EXERCISE GOAL:
Without the pictures, give every record again exactly.

==== PROVIDED MATERIAL

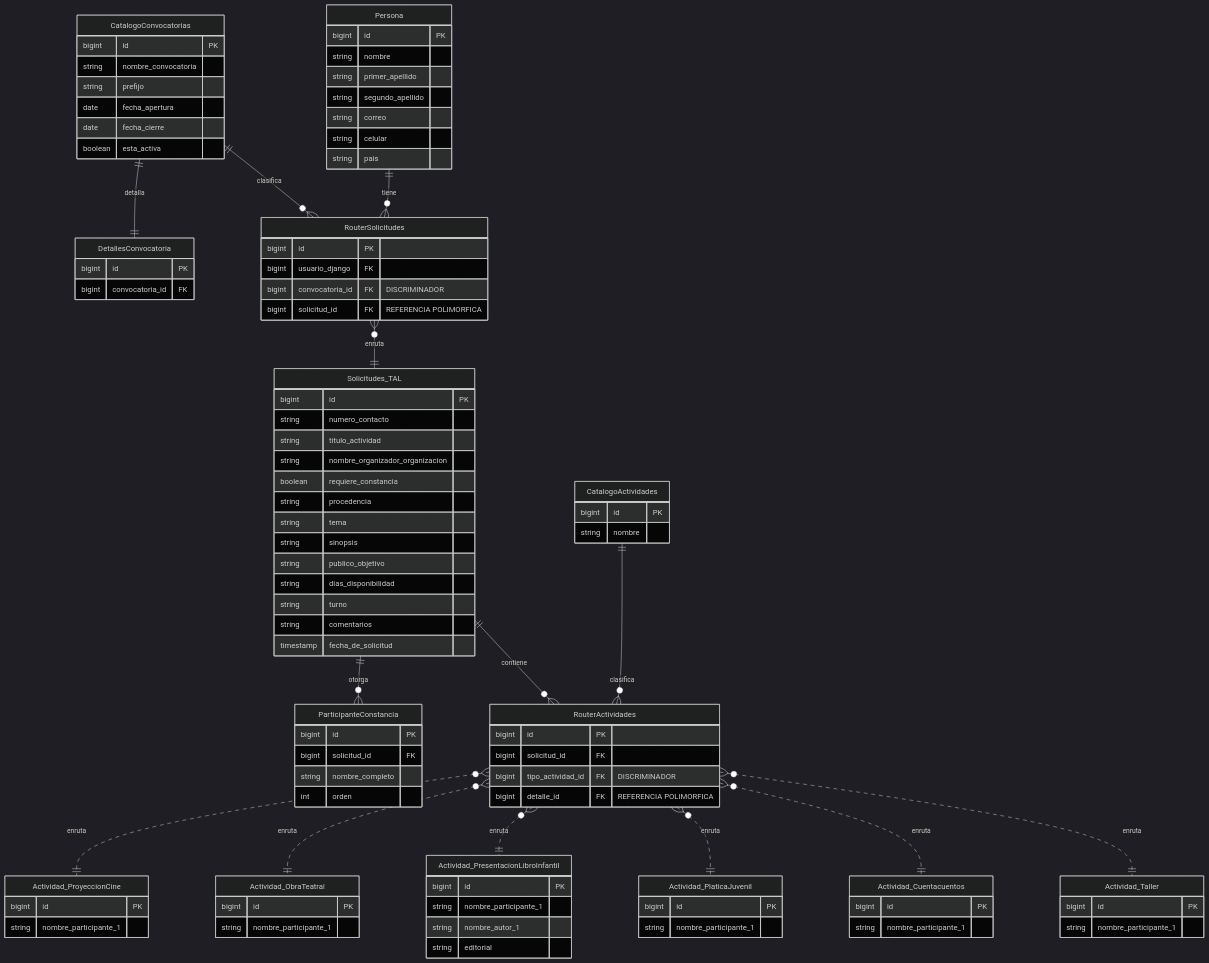
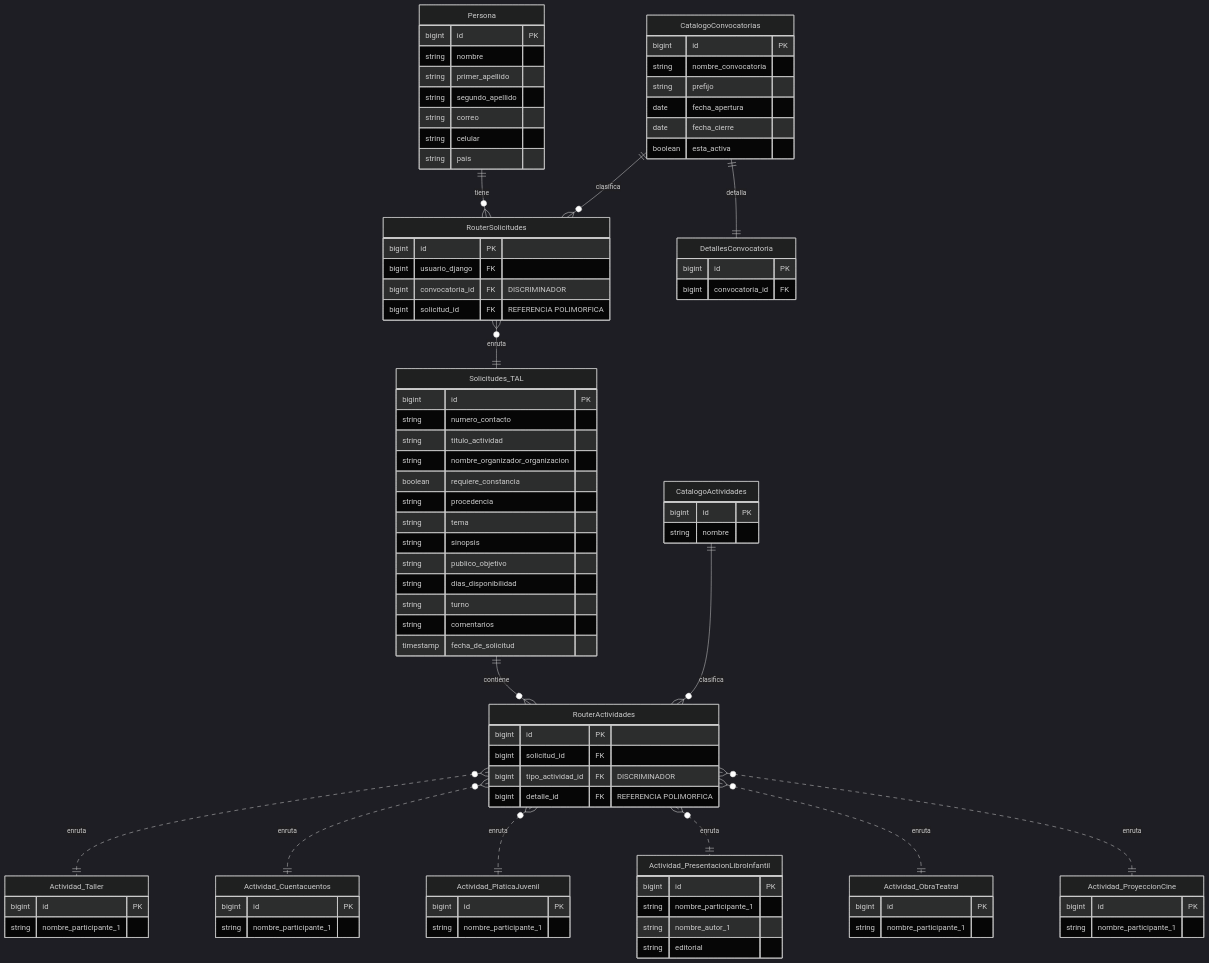
Before and after one commit to Proyectos-Vinculacion-FMAT/FILEYapp26: the diagram in docs/requisitos/TAL/erDiagram - Captura de propuestas.mmd, drawn with Mermaid (dark theme). The commit also changed 1 other file, not shown here.

Commit message:
docs(TAL): quita ParticipanteConstancia, corrige que procedencia no determina modalidad
Dos correcciones de Isaac:

1. ParticipanteConstancia no hace falta: las constancias no se
   capturan como una lista aparte, se generan consultando -por el id
   de la solicitud, via RouterActividades- los nombres ya registrados
   en la tabla Actividad_* correspondiente (nombre_participante_1, y
   nombre_autor_1 en presentacion_libro_infantil), una por cada uno,
   automatico. Se documenta como derivacion (mismo patron que el
   conteo de cupos en EVT SS3.6, no una columna nueva), no como tabla.
   La regla de "mas de seis cae a nombre_organizador_organizacion" se
   conserva como logica de generacion. SS2.6 se elimina, SS2.7/SS2.8 se
   renumeran.

2. procedencia no determina modalidad de forma limpia: alguien de
   fuera de Merida PUEDE ser presencial o virtual, no esta obligado a
   virtual. Solo descarta la opcion virtual para locales. La nota
   anterior sobreclaimaba una derivacion 1 a 1 que no existe -se
   corrige, y se agrega a temas abiertos que la modalidad real de una
   propuesta no local no queda capturada en ningun dato del modelo.

Sin push a peticion explicita de Isaac.

```diff
--- a/docs/requisitos/TAL/erDiagram - Captura de propuestas.mmd
+++ b/docs/requisitos/TAL/erDiagram - Captura de propuestas.mmd
@@ -1,117 +1,109 @@
 erDiagram
     Persona {
         bigint id PK
         string nombre
         string primer_apellido
         string segundo_apellido
         string correo
         string celular
         string pais
     }
 
     CatalogoConvocatorias {
         bigint id PK
         string nombre_convocatoria
         string prefijo
         date fecha_apertura
         date fecha_cierre
         boolean esta_activa
     }
 
     DetallesConvocatoria {
         bigint id PK
         bigint convocatoria_id FK
     }
 
     RouterSolicitudes {
         bigint id PK
         bigint usuario_django FK
         bigint convocatoria_id FK "DISCRIMINADOR"
         bigint solicitud_id FK "REFERENCIA POLIMORFICA"
     }
 
     Solicitudes_TAL {
         bigint id PK
         string numero_contacto
         string titulo_actividad
         string nombre_organizador_organizacion
         boolean requiere_constancia
         string procedencia
         string tema
         string sinopsis
         string publico_objetivo
         string dias_disponibilidad
         string turno
         string comentarios
         timestamp fecha_de_solicitud
-    }
-
-    ParticipanteConstancia {
-        bigint id PK
-        bigint solicitud_id FK
-        string nombre_completo
-        int orden
     }
 
     CatalogoActividades {
         bigint id PK
         string nombre
     }
 
     RouterActividades {
         bigint id PK
         bigint solicitud_id FK
         bigint tipo_actividad_id FK "DISCRIMINADOR"
         bigint detalle_id FK "REFERENCIA POLIMORFICA"
     }
 
     Actividad_Taller {
         bigint id PK
         string nombre_participante_1
     }
 
     Actividad_Cuentacuentos {
         bigint id PK
         string nombre_participante_1
     }
 
     Actividad_PlaticaJuvenil {
         bigint id PK
         string nombre_participante_1
     }
 
     Actividad_PresentacionLibroInfantil {
         bigint id PK
         string nombre_participante_1
         string nombre_autor_1
         string editorial
     }
 
     Actividad_ObraTeatral {
         bigint id PK
         string nombre_participante_1
     }
 
     Actividad_ProyeccionCine {
         bigint id PK
         string nombre_participante_1
     }
 
 
     Persona ||--o{ RouterSolicitudes : "tiene"
     CatalogoConvocatorias ||--o{ RouterSolicitudes : "clasifica"
     CatalogoConvocatorias ||--|| DetallesConvocatoria : "detalla"
 
     RouterSolicitudes }o--|| Solicitudes_TAL : "enruta"
 
     Solicitudes_TAL ||--o{ RouterActividades : "contiene"
-    Solicitudes_TAL ||--o{ ParticipanteConstancia : "otorga"
 
     CatalogoActividades ||--o{ RouterActividades : "clasifica"
 
     RouterActividades }o..|| Actividad_Taller : "enruta"
     RouterActividades }o..|| Actividad_Cuentacuentos : "enruta"
     RouterActividades }o..|| Actividad_PlaticaJuvenil : "enruta"
     RouterActividades }o..|| Actividad_PresentacionLibroInfantil : "enruta"
     RouterActividades }o..|| Actividad_ObraTeatral : "enruta"
     RouterActividades }o..|| Actividad_ProyeccionCine : "enruta"
```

========

RESPONSE TO THIS TASK:
Before and after one commit to Proyectos-Vinculacion-FMAT/FILEYapp26: the diagram in docs/requisitos/TAL/erDiagram - Captura de propuestas.mmd, drawn with Mermaid (dark theme). The commit also changed 1 other file, not shown here.

Commit message:
docs(TAL): quita ParticipanteConstancia, corrige que procedencia no determina modalidad
Dos correcciones de Isaac:

1. ParticipanteConstancia no hace falta: las constancias no se
   capturan como una lista aparte, se generan consultando -por el id
   de la solicitud, via RouterActividades- los nombres ya registrados
   en la tabla Actividad_* correspondiente (nombre_participante_1, y
   nombre_autor_1 en presentacion_libro_infantil), una por cada uno,
   automatico. Se documenta como derivacion (mismo patron que el
   conteo de cupos en EVT SS3.6, no una columna nueva), no como tabla.
   La regla de "mas de seis cae a nombre_organizador_organizacion" se
   conserva como logica de generacion. SS2.6 se elimina, SS2.7/SS2.8 se
   renumeran.

2. procedencia no determina modalidad de forma limpia: alguien de
   fuera de Merida PUEDE ser presencial o virtual, no esta obligado a
   virtual. Solo descarta la opcion virtual para locales. La nota
   anterior sobreclaimaba una derivacion 1 a 1 que no existe -se
   corrige, y se agrega a temas abiertos que la modalidad real de una
   propuesta no local no queda capturada en ningun dato del modelo.

Sin push a peticion explicita de Isaac.

```diff
--- a/docs/requisitos/TAL/erDiagram - Captura de propuestas.mmd
+++ b/docs/requisitos/TAL/erDiagram - Captura de propuestas.mmd
@@ -1,117 +1,109 @@
 erDiagram
     Persona {
         bigint id PK
         string nombre
         string primer_apellido
         string segundo_apellido
         string correo
         string celular
         string pais
     }
 
     CatalogoConvocatorias {
         bigint id PK
         string nombre_convocatoria
         string prefijo
         date fecha_apertura
         date fecha_cierre
         boolean esta_activa
     }
 
     DetallesConvocatoria {
         bigint id PK
         bigint convocatoria_id FK
     }
 
     RouterSolicitudes {
         bigint id PK
         bigint usuario_django FK
         bigint convocatoria_id FK "DISCRIMINADOR"
         bigint solicitud_id FK "REFERENCIA POLIMORFICA"
     }
 
     Solicitudes_TAL {
         bigint id PK
         string numero_contacto
         string titulo_actividad
         string nombre_organizador_organizacion
         boolean requiere_constancia
         string procedencia
         string tema
         string sinopsis
         string publico_objetivo
         string dias_disponibilidad
         string turno
         string comentarios
         timestamp fecha_de_solicitud
-    }
-
-    ParticipanteConstancia {
-        bigint id PK
-        bigint solicitud_id FK
-        string nombre_completo
-        int orden
     }
 
     CatalogoActividades {
         bigint id PK
         string nombre
     }
 
     RouterActividades {
         bigint id PK
         bigint solicitud_id FK
         bigint tipo_actividad_id FK "DISCRIMINADOR"
         bigint detalle_id FK "REFERENCIA POLIMORFICA"
     }
 
     Actividad_Taller {
         bigint id PK
         string nombre_participante_1
     }
 
     Actividad_Cuentacuentos {
         bigint id PK
         string nombre_participante_1
     }
 
     Actividad_PlaticaJuvenil {
         bigint id PK
         string nombre_participante_1
     }
 
     Actividad_PresentacionLibroInfantil {
         bigint id PK
         string nombre_participante_1
         string nombre_autor_1
         string editorial
     }
 
     Actividad_ObraTeatral {
         bigint id PK
         string nombre_participante_1
     }
 
     Actividad_ProyeccionCine {
         bigint id PK
         string nombre_participante_1
     }
 
 
     Persona ||--o{ RouterSolicitudes : "tiene"
     CatalogoConvocatorias ||--o{ RouterSolicitudes : "clasifica"
     CatalogoConvocatorias ||--|| DetallesConvocatoria : "detalla"
 
     RouterSolicitudes }o--|| Solicitudes_TAL : "enruta"
 
     Solicitudes_TAL ||--o{ RouterActividades : "contiene"
-    Solicitudes_TAL ||--o{ ParticipanteConstancia : "otorga"
 
     CatalogoActividades ||--o{ RouterActividades : "clasifica"
 
     RouterActividades }o..|| Actividad_Taller : "enruta"
     RouterActividades }o..|| Actividad_Cuentacuentos : "enruta"
     RouterActividades }o..|| Actividad_PlaticaJuvenil : "enruta"
     RouterActividades }o..|| Actividad_PresentacionLibroInfantil : "enruta"
     RouterActividades }o..|| Actividad_ObraTeatral : "enruta"
     RouterActividades }o..|| Actividad_ProyeccionCine : "enruta"
```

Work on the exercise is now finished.